This kit detects UCHL1 in serum, plasma, CSF and in tissue extracts.
References for UCHL1 protein:
1. Doran JF, Jackson P, Kynoch PA, Thompson RJ. Isolation of PGP 9.5, a new human neurone-specific protein detected by high-resolution two-dimensional electrophoresis. J Neurochem. 40:1542-7 (1983).
2. Wilkinson KD, Lee KM, Deshpande S, Duerksen-Hughes P, Boss JM, Pohl J. The neuron-specific protein PGP 9.5 is a ubiquitin carboxyl-terminal hydrolase. Science. 1989 246:670-3 (1989).
3. Liu Y, Fallon L, Lashuel HA, Liu Z, Lansbury PT Jr. The UCH-L1 gene encodes two opposing enzymatic activities that affect alpha-synuclein degradation and Parkinson’s disease susceptibility. Cell 111:209-18 (2002).
4. Day IN, Thompson RJ. UCHL1 (PGP 9.5): Neuronal biomarker and ubiquitin system protein. Prog Neurobiol. 2009 Oct 30.

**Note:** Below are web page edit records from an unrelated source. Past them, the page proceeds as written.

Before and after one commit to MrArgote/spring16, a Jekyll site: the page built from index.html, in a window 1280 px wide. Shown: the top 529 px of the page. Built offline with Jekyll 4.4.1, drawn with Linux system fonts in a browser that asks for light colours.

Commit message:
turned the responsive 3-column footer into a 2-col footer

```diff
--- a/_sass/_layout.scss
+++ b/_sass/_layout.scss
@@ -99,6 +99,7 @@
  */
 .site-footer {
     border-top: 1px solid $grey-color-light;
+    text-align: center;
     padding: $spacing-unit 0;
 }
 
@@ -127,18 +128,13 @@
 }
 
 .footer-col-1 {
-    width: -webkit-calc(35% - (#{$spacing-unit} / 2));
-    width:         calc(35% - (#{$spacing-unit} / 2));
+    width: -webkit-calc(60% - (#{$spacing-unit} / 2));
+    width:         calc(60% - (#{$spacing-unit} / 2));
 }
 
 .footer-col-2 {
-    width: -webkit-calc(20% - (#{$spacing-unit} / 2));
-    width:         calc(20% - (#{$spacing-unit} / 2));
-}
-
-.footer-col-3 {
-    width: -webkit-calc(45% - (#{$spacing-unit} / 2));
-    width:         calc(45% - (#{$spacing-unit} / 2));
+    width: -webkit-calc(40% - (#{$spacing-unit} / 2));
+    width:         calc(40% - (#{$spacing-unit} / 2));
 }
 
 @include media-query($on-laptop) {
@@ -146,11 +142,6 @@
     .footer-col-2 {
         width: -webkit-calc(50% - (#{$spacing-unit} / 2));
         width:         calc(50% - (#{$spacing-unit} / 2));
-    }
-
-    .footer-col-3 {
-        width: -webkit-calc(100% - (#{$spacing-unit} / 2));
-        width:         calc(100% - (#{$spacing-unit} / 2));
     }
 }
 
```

References using EnCor’s Assay:
1. Blyth BJ, Farahvar A, He H, Nayak A, Yang C, Shaw G, Bazarian JJ.Elevated serum ubiquitin carboxy-terminal hydrolase L1 is associated with abnormal blood-brain barrier function after traumatic brain injury. J Neurotrauma. 2011 Dec;28(12):2453-62.
2. Ringger NC, Giguère S, Morresey PR, Yang C, Shaw G. Biomarkers of brain injury in foals with hypoxic-ischemic encephalopathy. J Vet Intern Med. 2011 Jan-Feb;25(1):132-7.

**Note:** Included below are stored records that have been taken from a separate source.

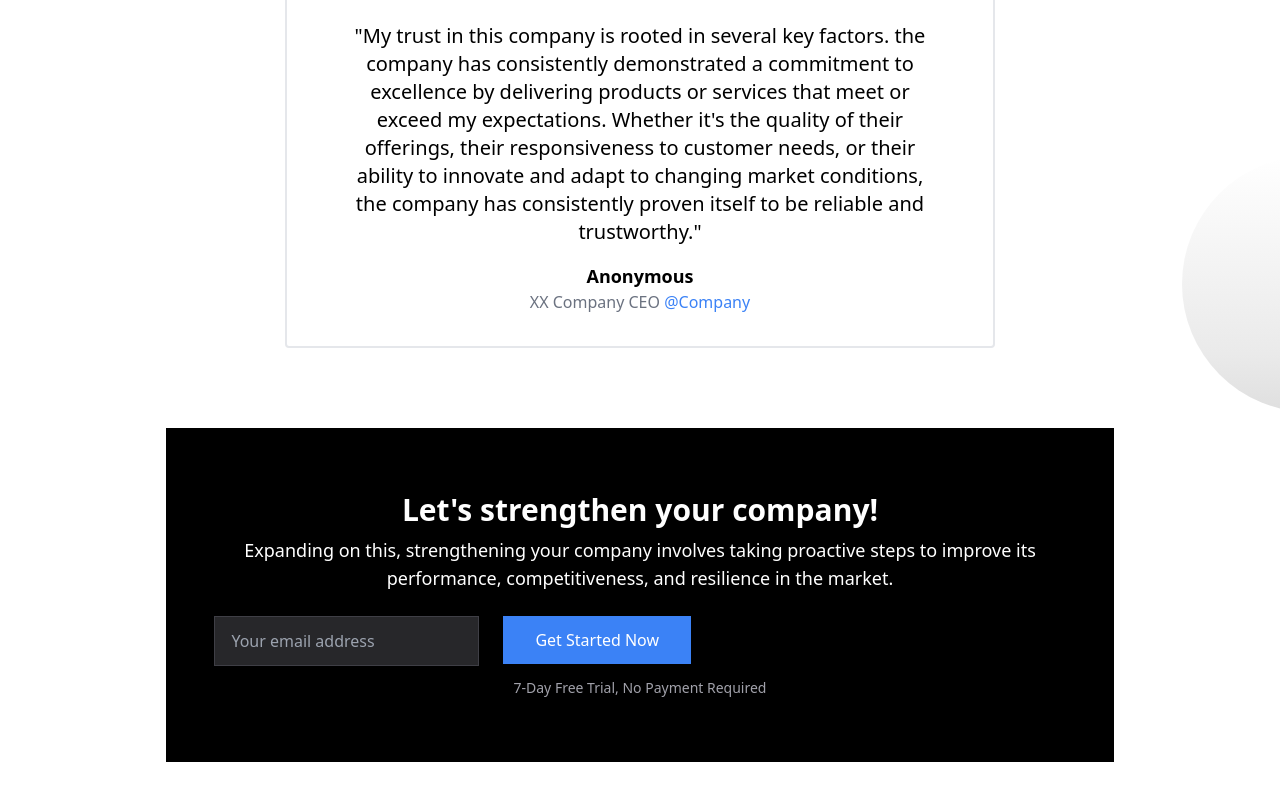
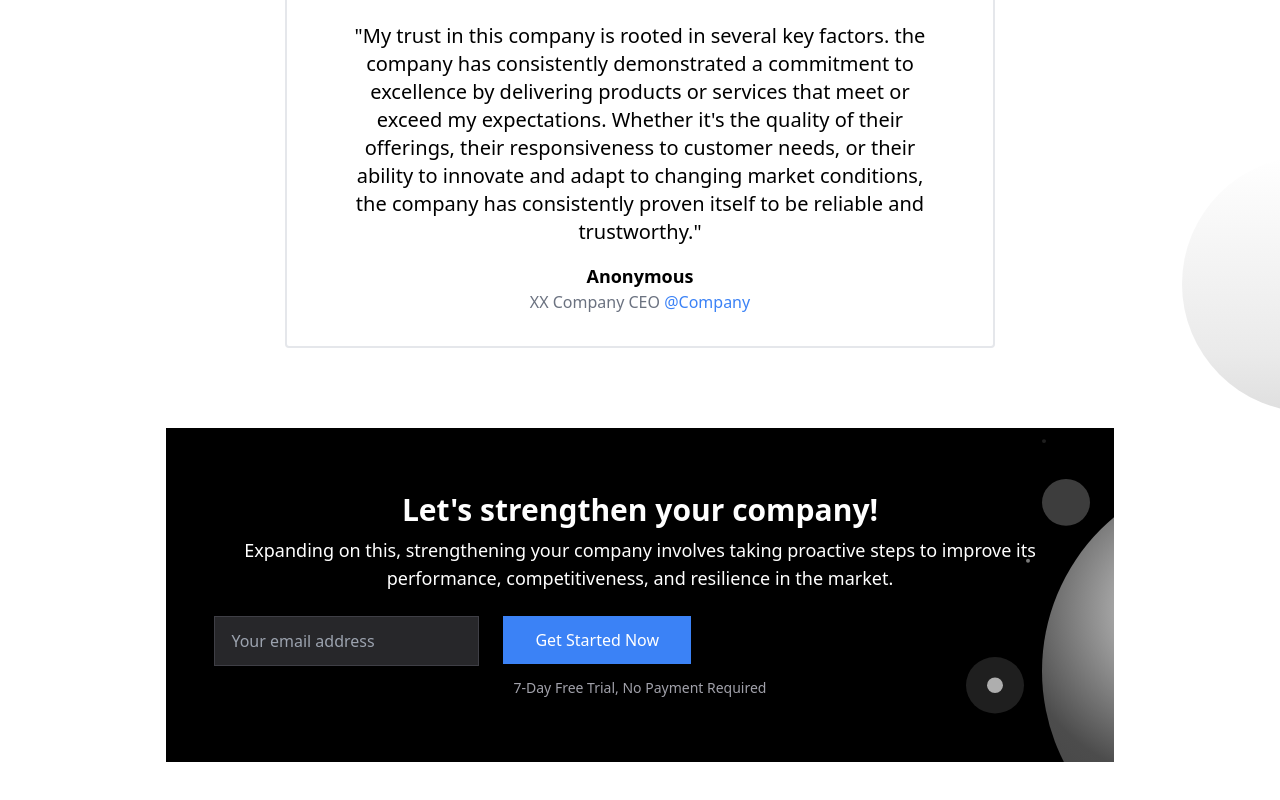
Before and after one commit to kang-theo/react-tailwind-website, a React (Vite) app: page / in a window 1280 px wide. Shown: the part 3071-3871 px from the top of the page. Built offline with nearby package versions, Linux system fonts and the light colour scheme.

Commit message:
Add decorations

```diff
--- a/src/widgets/Contact.jsx
+++ b/src/widgets/Contact.jsx
@@ -28,6 +28,96 @@ function Contact() {
           7-Day Free Trial, No Payment Required
         </p>
       </div>
+      <div className="absolute -right-10 bottom-0">
+        <svg
+          width="428"
+          height="328"
+          viewBox="0 0 428 328"
+          fill="none"
+          xmlns="http://www.w3.org/2000/svg"
+          className="translate-x-60"
+        >
+          <ellipse
+            cx="185"
+            cy="15.5758"
+            rx="16"
+            ry="15.5758"
+            fill="white"
+            fill-opacity="0.04"
+          />
+          <ellipse
+            cx="100"
+            cy="68.4015"
+            rx="24"
+            ry="23.3636"
+            fill="white"
+            fill-opacity="0.24"
+          />
+          <ellipse
+            cx="29"
+            cy="251.231"
+            rx="29"
+            ry="28.2311"
+            fill="white"
+            fill-opacity="0.12"
+          />
+          <ellipse
+            cx="29"
+            cy="251.231"
+            rx="8"
+            ry="7.78788"
+            fill="white"
+            fill-opacity="0.64"
+          />
+          <ellipse
+            cx="342"
+            cy="31.303"
+            rx="8"
+            ry="7.78788"
+            fill="white"
+            fill-opacity="0.12"
+          />
+          <ellipse
+            cx="62"
+            cy="126.81"
+            rx="2"
+            ry="1.94697"
+            fill="white"
+            fill-opacity="0.48"
+          />
+          <ellipse
+            cx="78"
+            cy="7.07197"
+            rx="2"
+            ry="1.94697"
+            fill="white"
+            fill-opacity="0.12"
+          />
+          <ellipse
+            cx="185"
+            cy="15.5758"
+            rx="6"
+            ry="5.84091"
+            fill="white"
+            fill-opacity="0.64"
+          />
+          <circle cx="276" cy="237" r="200" fill="url(#paint0_radial_0_360)" />
+          <defs>
+            <radialGradient
+              id="paint0_radial_0_360"
+              cx="0"
+              cy="0"
+              r="1"
+              gradientUnits="userSpaceOnUse"
+              gradientTransform="translate(218.168 175.211) rotate(39.505) scale(384.125)"
+            >
+              <stop stop-color="#DFDFDF" />
+              <stop offset="0.443175" stop-color="#4C4C4C" />
+              <stop offset="1" stop-color="#333333" />
+            </radialGradient>
+          </defs>
+        </svg>
+      </div>
     </div>
   );
 }
```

3. Douglas-Escobar M, Yang C, Bennett J, Shuster J, Theriaque D, Leibovici A, Kays D, Zheng T, Rossignol C, Shaw G, Weiss MD. A pilot study of novel biomarkers in neonates with hypoxic-ischemic encephalopathy. Pediatr Res. 2010 Dec;68(6):531-6.

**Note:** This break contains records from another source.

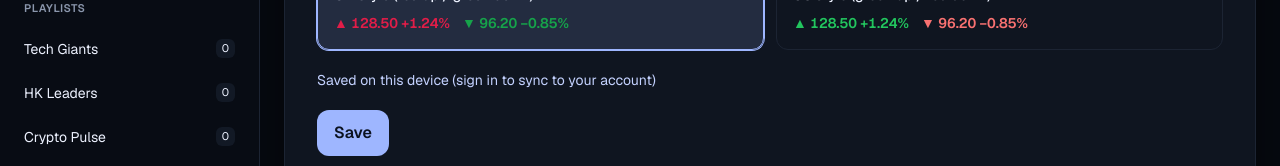
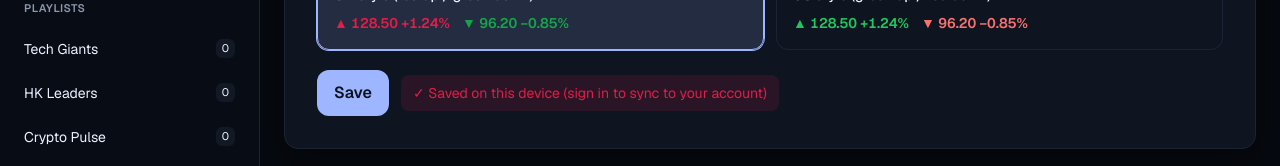
Before and after one commit to ftTony/q-stock, a Next.js app: page /en/settings in a window 1280 px wide. Both pictures are taken after a click on the button "Save". Shown: the part 374-540 px from the top of the page. Built offline with nearby package versions, Linux system fonts and the light colour scheme; no server answers.

Commit message:
feat: 多语言

```diff
--- a/src/app/[locale]/settings/page.tsx
+++ b/src/app/[locale]/settings/page.tsx
@@ -42,12 +42,32 @@ export default function SettingsPage() {
   const { changeColorScheme, setChangeColorScheme } = usePreference();
   const [lang, setLang] = useState<AppLocale>(locale as AppLocale);
   const [message, setMessage] = useState<string | null>(null);
+  const [messageKind, setMessageKind] = useState<"ok" | "error">("ok");
   const [saving, setSaving] = useState(false);
   const loggedIn = Boolean(session?.user);
 
   useEffect(() => {
     setLang(locale as AppLocale);
   }, [locale]);
+
+  useEffect(() => {
+    try {
+      const flash = sessionStorage.getItem("settings-flash");
+      if (flash) {
+        sessionStorage.removeItem("settings-flash");
+        setMessageKind("ok");
+        setMessage(flash);
+      }
+    } catch {
+      /* ignore */
+    }
+  }, []);
+
+  useEffect(() => {
+    if (!message) return;
+    const timer = setTimeout(() => setMessage(null), 3500);
+    return () => clearTimeout(timer);
+  }, [message]);
 
   if (status === "loading") {
     return <p className="text-sm text-[var(--muted)]">…</p>;
@@ -63,13 +83,21 @@ export default function SettingsPage() {
 
     if (!loggedIn) {
       setSaving(false);
-      setMessage(t("savedLocal"));
+      const tip = t("savedLocal");
+      setMessageKind("ok");
+      setMessage(tip);
       if (lang !== locale) {
+        try {
+          sessionStorage.setItem("settings-flash", tip);
+        } catch {
+          /* ignore */
+        }
         router.replace("/settings", { locale: lang });
       }
       return;
     }
 
+    try {
       const res = await fetch("/api/user/settings", {
         method: "PATCH",
         headers: { "Content-Type": "application/json" },
@@ -79,8 +107,8 @@ export default function SettingsPage() {
           changeColorScheme,
         }),
       });
-    setSaving(false);
       if (!res.ok) {
+        setMessageKind("error");
         setMessage(t("saveError"));
         return;
       }
@@ -89,9 +117,19 @@ export default function SettingsPage() {
         theme,
         changeColorScheme,
       });
-    setMessage(t("saved"));
+      const tip = t("saved");
+      setMessageKind("ok");
+      setMessage(tip);
       if (lang !== locale) {
+        try {
+          sessionStorage.setItem("settings-flash", tip);
+        } catch {
+          /* ignore */
+        }
         router.replace("/settings", { locale: lang });
+      }
+    } finally {
+      setSaving(false);
     }
   }
 
@@ -167,8 +205,7 @@ export default function SettingsPage() {
           </div>
         </fieldset>
 
-        {message && <p className="text-sm text-[var(--brand-text)]">{message}</p>}
-
+        <div className="flex flex-wrap items-center gap-3">
           <SubmitButton
             loading={saving}
             loadingLabel={tCommon("loading")}
@@ -176,6 +213,29 @@ export default function SettingsPage() {
           >
             {t("save")}
           </SubmitButton>
+          {message && (
+            <p
+              role="status"
+              className="animate-[qtFade_0.25s_ease] rounded-lg px-3 py-2 text-sm"
+              style={
+                messageKind === "ok"
+                  ? {
+                      background:
+                        "color-mix(in srgb, var(--up) 12%, transparent)",
+                      color: "var(--up)",
+                    }
+                  : {
+                      background:
+                        "color-mix(in srgb, var(--down) 12%, transparent)",
+                      color: "var(--down)",
+                    }
+              }
+            >
+              {messageKind === "ok" ? "✓ " : ""}
+              {message}
+            </p>
+          )}
+        </div>
       </form>
     </div>
   );
```
Lines whose indentation alone changed are shown as unchanged.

4. Lewis SB, Wolper R, Chi YY, Miralia L, Wang Y, Yang C, Shaw G. Identification and preliminary characterization of ubiquitin C terminal hydrolase 1 (UCHL1) as a biomarker of neuronal loss in aneurysmal subarachnoid hemorrhage. J Neurosci Res. 2010 May 15;88(7):1475-84.